 Why Do Engineers Fail to Incorporate Adequate Factors of Safety?

The single biggest causal factor the author has seen with inadequate factors of safety is that not every     building, bridge, balcony, ladder, safety gear, or product are designed by true engineers.  An engineer by   definition is a licensed professional engineer, which requires a minimum of a Bachelor of Science from an   accredited school, years of experience, and passing two examinations which test for competency.  Many   people who tout the title of “engineer” have no formal education in engineering principles, much less the  necessary experience and knowledge to become a professional engineer.  While these individuals can have vast experience and knowledge, the lack of formal education can result in defective designs due to lack of awareness of concepts such as factor of safety. 

When true engineers fail to incorporate an adequate factor of safety it is often due to mistakes in quantifying loads that will be acting on a product or structure, or failing to account for factors that either increase the load or decrease the strength including dynamic loading, corrosion, fatigue, or other factors found on the first page of this Clues.  There is always the potential for succumbing to pressure from clients for cost savings or weight savings that can result in engineers pushing the limits of safe design resulting in using a lower factor of safety that will not always be adequate. 

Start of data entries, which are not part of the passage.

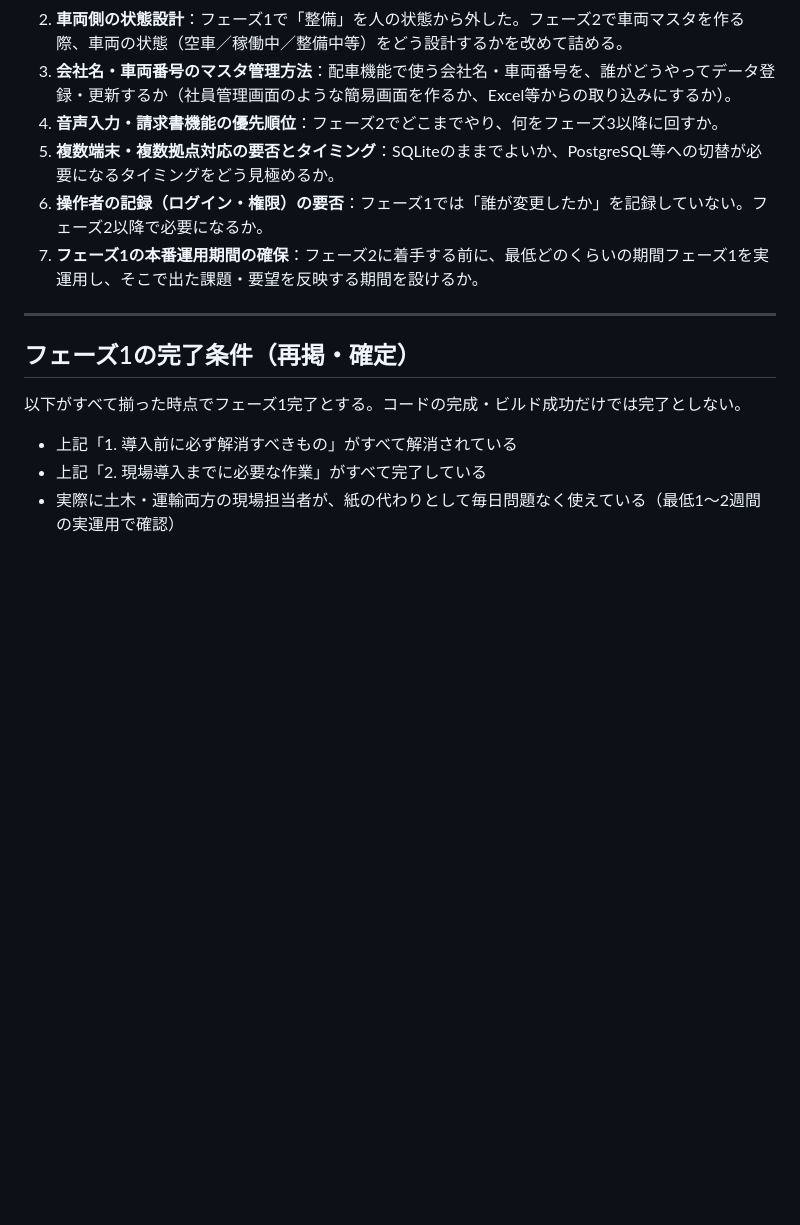
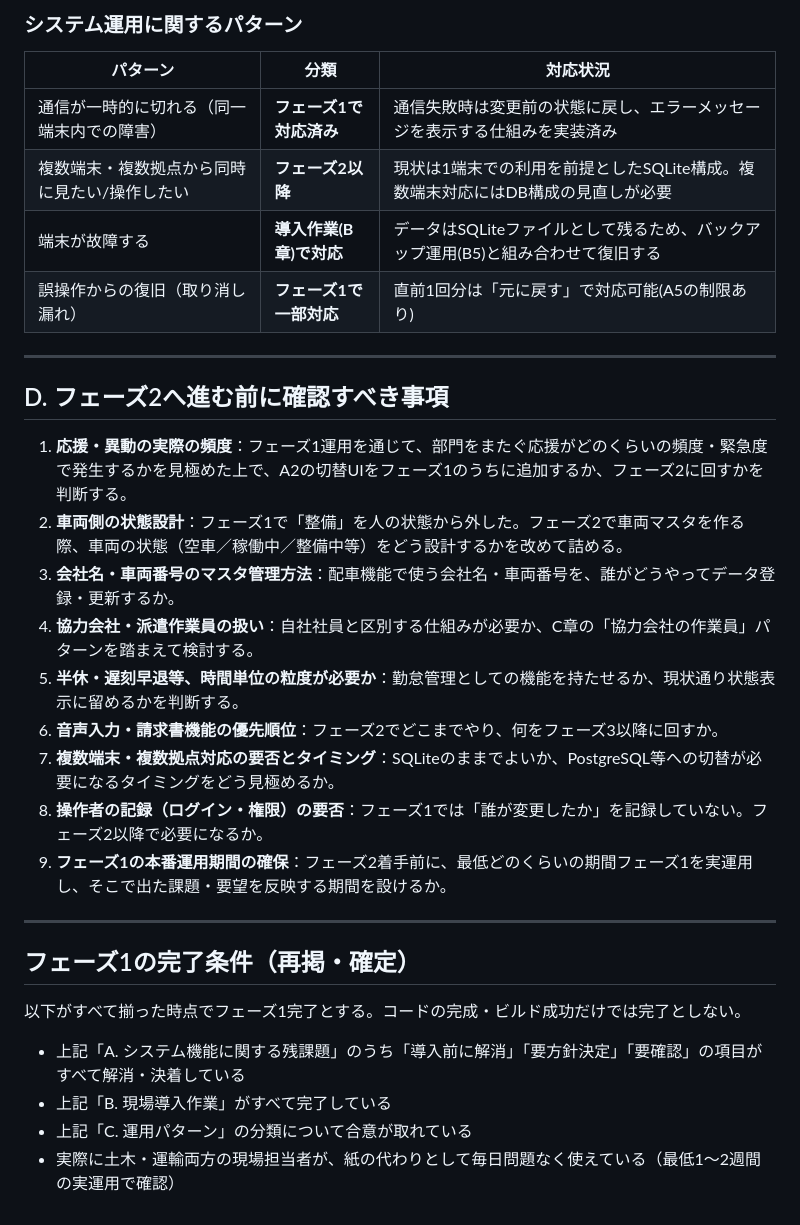
Before and after one commit to dd47114711-design/voicelogi, a Markdown page: docs/03-phase1-readiness.md, the part around one of its changes. GitHub-like rendering; blank space fills up the shorter version.

```diff
--- a/docs/03-phase1-readiness.md
+++ b/docs/03-phase1-readiness.md
@@ -47,9 +83,25 @@
+### システム運用に関するパターン
+
+| パターン | 分類 | 対応状況 |
+|---|---|---|
+| 通信が一時的に切れる（同一端末内での障害） | **フェーズ1で対応済み** | 通信失敗時は変更前の状態に戻し、エラーメッセージを表示する仕組みを実装済み |
+| 複数端末・複数拠点から同時に見たい/操作したい | **フェーズ2以降** | 現状は1端末での利用を前提としたSQLite構成。複数端末対応にはDB構成の見直しが必要 |
+| 端末が故障する | **導入作業(B章)で対応** | データはSQLiteファイルとして残るため、バックアップ運用(B5)と組み合わせて復旧する |
+| 誤操作からの復旧（取り消し漏れ） | **フェーズ1で一部対応** | 直前1回分は「元に戻す」で対応可能(A5の制限あり) |
+
+---
+
+## D. フェーズ2へ進む前に確認すべき事項
+
+1. **応援・異動の実際の頻度**：フェーズ1運用を通じて、部門をまたぐ応援がどのくらいの頻度・緊急度で発生するかを見極めた上で、A2の切替UIをフェーズ1のうちに追加するか、フェーズ2に回すかを判断する。
 2. **車両側の状態設計**：フェーズ1で「整備」を人の状態から外した。フェーズ2で車両マスタを作る際、車両の状態（空車／稼働中／整備中等）をどう設計するかを改めて詰める。
-3. **会社名・車両番号のマスタ管理方法**：配車機能で使う会社名・車両番号を、誰がどうやってデータ登録・更新するか（社員管理画面のような簡易画面を作るか、Excel等からの取り込みにするか）。
-4. **音声入力・請求書機能の優先順位**：フェーズ2でどこまでやり、何をフェーズ3以降に回すか。
-5. **複数端末・複数拠点対応の要否とタイミング**：SQLiteのままでよいか、PostgreSQL等への切替が必要になるタイミングをどう見極めるか。
-6. **操作者の記録（ログイン・権限）の要否**：フェーズ1では「誰が変更したか」を記録していない。フェーズ2以降で必要になるか。
-7. **フェーズ1の本番運用期間の確保**：フェーズ2に着手する前に、最低どのくらいの期間フェーズ1を実運用し、そこで出た課題・要望を反映する期間を設けるか。
+3. **会社名・車両番号のマスタ管理方法**：配車機能で使う会社名・車両番号を、誰がどうやってデータ登録・更新するか。
+4. **協力会社・派遣作業員の扱い**：自社社員と区別する仕組みが必要か、C章の「協力会社の作業員」パターンを踏まえて検討する。
+5. **半休・遅刻早退等、時間単位の粒度が必要か**：勤怠管理としての機能を持たせるか、現状通り状態表示に留めるかを判断する。
+6. **音声入力・請求書機能の優先順位**：フェーズ2でどこまでやり、何をフェーズ3以降に回すか。
+7. **複数端末・複数拠点対応の要否とタイミング**：SQLiteのままでよいか、PostgreSQL等への切替が必要になるタイミングをどう見極めるか。
+8. **操作者の記録（ログイン・権限）の要否**：フェーズ1では「誰が変更したか」を記録していない。フェーズ2以降で必要になるか。
+9. **フェーズ1の本番運用期間の確保**：フェーズ2着手前に、最低どのくらいの期間フェーズ1を実運用し、そこで出た課題・要望を反映する期間を設けるか。
 
 ---
 
@@ -57,6 +109,7 @@
 
 以下がすべて揃った時点でフェーズ1完了とする。コードの完成・ビルド成功だけでは完了としない。
 
-- 上記「1. 導入前に必ず解消すべきもの」がすべて解消されている
-- 上記「2. 現場導入までに必要な作業」がすべて完了している
+- 上記「A. システム機能に関する残課題」のうち「導入前に解消」「要方針決定」「要確認」の項目がすべて解消・決着している
+- 上記「B. 現場導入作業」がすべて完了している
+- 上記「C. 運用パターン」の分類について合意が取れている
 - 実際に土木・運輸両方の現場担当者が、紙の代わりとして毎日問題なく使えている（最低1〜2週間の実運用で確認）
```
Also changed, not shown: other parts of docs/03-phase1-readiness.md (+66 -30 lines).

How We Can Help

At MASE, we can determine if an accident involves an inadequate factor of safety, or other design, manufacturing, or material defect.  We offer full service mechanical engineering expert witness services.   Call us at (855) 627-6273 / email info@mase.pro  


Contact MASE today at (855) 627-6273